Abstract To test for possible retention of early segmental patterning throughout development, the cranial nerve efferent nuclei in adult ranid frogs were quantitatively mapped and compared with the segmental organization of these nuclei in larvae. Cranial nerve roots IV,X were labeled in larvae with fluorescent dextran amines. Each cranial nerve efferent nucleus resided in a characteristic segmental position within the clearly visible larval hindbrain rhombomeres (r). Trochlear motoneurons were located in r0, trigeminal motoneurons in r2,r3, facial branchiomotor and vestibuloacoustic efferent neurons in r4, abducens and facial parasympathetic neurons in r5, glossopharyngeal motoneurons in r6, and vagal efferent neurons in r7,r8 and rostral spinal cord. In adult frogs, biocytin labeling of cranial nerve roots IV,XII and spinal ventral root 2 in various combinations on both sides of the brain revealed precisely the same rostrocaudal sequence of efferent nuclei relative to each other as observed in larvae. This indicates that no longitudinal migratory rearrangement of hindbrain efferent neurons occurs. Although rhombomeres are not visible in adults, a segmental map of adult cranial nerve efferent nuclei can be inferred from the strict retention of the larval hindbrain pattern. Precise measurements of the borders of adjacent efferent nuclei within a coordinate system based on external landmarks were used to create a quantitative adult segmental map that mirrors the organization of the larval rhombomeric framework. Plotting morphologically and physiologically identified hindbrain neurons onto this map allows the physiological properties of adult hindbrain neurons to be linked with the underlying genetically specified segmental framework. J. Comp. Neurol. 494:228,245, 2006. © 2005 Wiley-Liss, Inc. [source]

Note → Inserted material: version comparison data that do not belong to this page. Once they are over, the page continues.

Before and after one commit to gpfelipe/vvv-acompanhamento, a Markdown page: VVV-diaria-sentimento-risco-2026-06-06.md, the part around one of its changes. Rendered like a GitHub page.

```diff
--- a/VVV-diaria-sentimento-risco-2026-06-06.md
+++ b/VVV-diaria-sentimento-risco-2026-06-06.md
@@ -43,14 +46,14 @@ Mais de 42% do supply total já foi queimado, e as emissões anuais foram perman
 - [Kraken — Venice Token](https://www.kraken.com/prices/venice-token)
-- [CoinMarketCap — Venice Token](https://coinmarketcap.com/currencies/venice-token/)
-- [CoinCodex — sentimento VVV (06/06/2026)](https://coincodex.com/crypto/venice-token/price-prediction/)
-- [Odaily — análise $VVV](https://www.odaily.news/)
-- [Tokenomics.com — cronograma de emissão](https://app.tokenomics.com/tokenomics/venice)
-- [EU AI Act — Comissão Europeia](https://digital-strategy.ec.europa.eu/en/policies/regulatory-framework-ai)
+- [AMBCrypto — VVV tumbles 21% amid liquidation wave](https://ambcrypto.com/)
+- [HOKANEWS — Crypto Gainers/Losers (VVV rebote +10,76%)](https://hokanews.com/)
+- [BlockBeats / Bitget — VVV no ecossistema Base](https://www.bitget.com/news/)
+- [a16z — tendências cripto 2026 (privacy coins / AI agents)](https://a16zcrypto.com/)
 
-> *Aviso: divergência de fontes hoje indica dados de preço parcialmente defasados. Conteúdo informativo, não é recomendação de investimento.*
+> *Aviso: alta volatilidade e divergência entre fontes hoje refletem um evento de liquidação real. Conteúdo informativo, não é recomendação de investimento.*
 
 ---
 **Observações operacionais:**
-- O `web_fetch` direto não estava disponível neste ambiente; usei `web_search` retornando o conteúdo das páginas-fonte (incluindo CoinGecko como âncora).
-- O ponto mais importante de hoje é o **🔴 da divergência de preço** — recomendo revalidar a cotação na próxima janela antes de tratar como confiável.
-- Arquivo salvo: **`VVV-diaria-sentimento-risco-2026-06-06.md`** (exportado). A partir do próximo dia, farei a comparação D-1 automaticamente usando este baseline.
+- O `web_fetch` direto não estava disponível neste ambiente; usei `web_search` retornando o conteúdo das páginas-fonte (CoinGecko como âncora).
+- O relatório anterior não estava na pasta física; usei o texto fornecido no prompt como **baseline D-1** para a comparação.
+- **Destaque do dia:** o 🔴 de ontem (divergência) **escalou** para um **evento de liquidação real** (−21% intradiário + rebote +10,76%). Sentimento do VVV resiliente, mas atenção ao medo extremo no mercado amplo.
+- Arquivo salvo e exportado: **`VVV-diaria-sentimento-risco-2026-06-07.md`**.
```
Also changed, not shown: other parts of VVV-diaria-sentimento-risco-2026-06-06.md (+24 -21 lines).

Assessing the long-term impact of Ranavirus infection in wild common frog populations

A. G. F. Teacher
Abstract Amphibians are declining worldwide, and one cause of this is infectious disease emergence. Mass mortalities caused by a virus or a group of viruses belonging to the genus Ranavirus have occurred in wild common frogs Rana temporaria in England since the 1980s, and ranaviral disease is widespread in amphibians in North America and Canada, where it can also cause mass die-offs. Although there have been numerous reports of Ranavirus -associated mass mortality events, no study has yet evaluated the long-term impacts of this disease. This study follows up archived records of English common frog mortalities likely caused by Ranavirus. There is a preliminary indication that common frog populations can respond differently to the emergence of disease: emergence may be transient, catastrophic, or persistent with recurrent mortality events. We subsequently focused on populations that had recurring mortality events (n=18), and we report median declines of 81% in the number of adult frogs in these populations from 1996 to 2008. Comparable uninfected populations (n=16) showed no change in population size over the same time period. Regressions show that larger frog populations may be more likely to experience larger declines than smaller populations, and linear models show that percentage population size change is significantly correlated with disease status, but that habitat age (a possible proxy for environmental quality) has no significant effect on population size change. Our results provide the first evidence of long-term localized population declines of an amphibian species which appear to be best explained by the presence of Ranavirus infection. [source]